| Data extract |
----

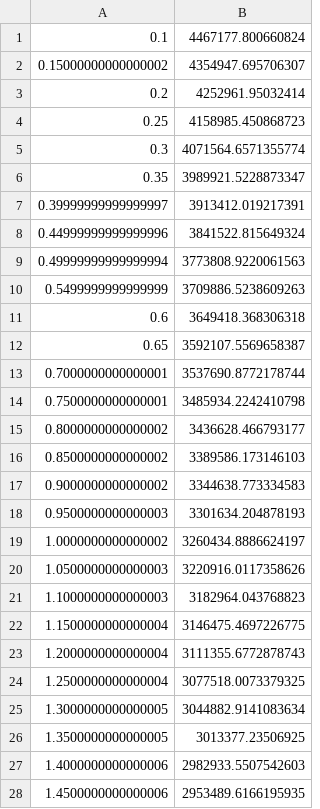
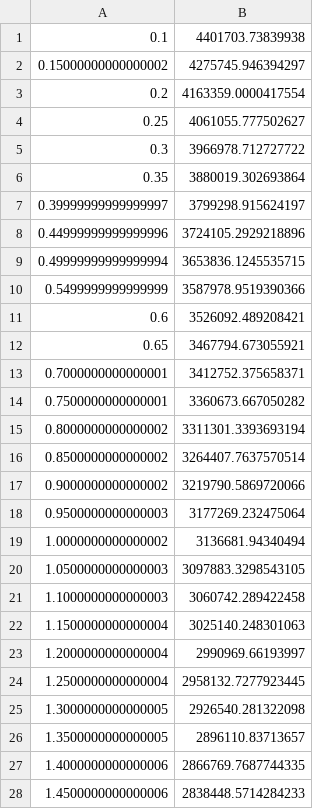
Before and after one commit to rwright403/king_hybrid, a CSV file: src/p_fuel_tank.csv, drawn as a sheet; only a part is shown; the diff covers the shown part only.

```diff
--- a/src/p_fuel_tank.csv
+++ b/src/p_fuel_tank.csv
@@ -1,28 +1,28 @@
-0.1,4467177.800660824
-0.15000000000000002,4354947.695706307
-0.2,4252961.95032414
-0.25,4158985.450868723
-0.3,4071564.6571355774
-0.35,3989921.5228873347
-0.39999999999999997,3913412.019217391
-0.44999999999999996,3841522.815649324
-0.49999999999999994,3773808.9220061563
-0.5499999999999999,3709886.5238609263
-0.6,3649418.368306318
-0.65,3592107.5569658387
-0.7000000000000001,3537690.8772178744
-0.7500000000000001,3485934.2242410798
-0.8000000000000002,3436628.466793177
-0.8500000000000002,3389586.173146103
-0.9000000000000002,3344638.773334583
-0.9500000000000003,3301634.204878193
-1.0000000000000002,3260434.8886624197
-1.0500000000000003,3220916.0117358626
-1.1000000000000003,3182964.043768823
-1.1500000000000004,3146475.4697226775
-1.2000000000000004,3111355.6772878743
-1.2500000000000004,3077518.0073379325
-1.3000000000000005,3044882.9141083634
-1.3500000000000005,3013377.23506925
-1.4000000000000006,2982933.5507542603
-1.4500000000000006,2953489.6166195935
+0.1,4401703.73839938
+0.15000000000000002,4275745.946394297
+0.2,4163359.0000417554
+0.25,4061055.777502627
+0.3,3966978.712727722
+0.35,3880019.302693864
+0.39999999999999997,3799298.915624197
+0.44999999999999996,3724105.2929218896
+0.49999999999999994,3653836.1245535715
+0.5499999999999999,3587978.9519390366
+0.6,3526092.489208421
+0.65,3467794.673055921
+0.7000000000000001,3412752.375658371
+0.7500000000000001,3360673.667050282
+0.8000000000000002,3311301.3393693194
+0.8500000000000002,3264407.7637570514
+0.9000000000000002,3219790.5869720066
+0.9500000000000003,3177269.232475064
+1.0000000000000002,3136681.94340494
+1.0500000000000003,3097883.3298543105
+1.1000000000000003,3060742.289422458
+1.1500000000000004,3025140.248301063
+1.2000000000000004,2990969.66193997
+1.2500000000000004,2958132.7277923445
+1.3000000000000005,2926540.281322098
+1.3500000000000005,2896110.83713657
+1.4000000000000006,2866769.7687744335
+1.4500000000000006,2838448.5714284233
```
Also changed, not shown: 52 edited cells elsewhere in this file, src/p_ox_tank.csv, 17 other files.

----

| Your goal |
The answer must consist of every line in the records above that contains the word "shown".

| Answer to this task |
Before and after one commit to rwright403/king_hybrid, a CSV file: src/p_fuel_tank.csv, drawn as a sheet; only a part is shown; the diff covers the shown part only.
Also changed, not shown: 52 edited cells elsewhere in this file, src/p_ox_tank.csv, 17 other files.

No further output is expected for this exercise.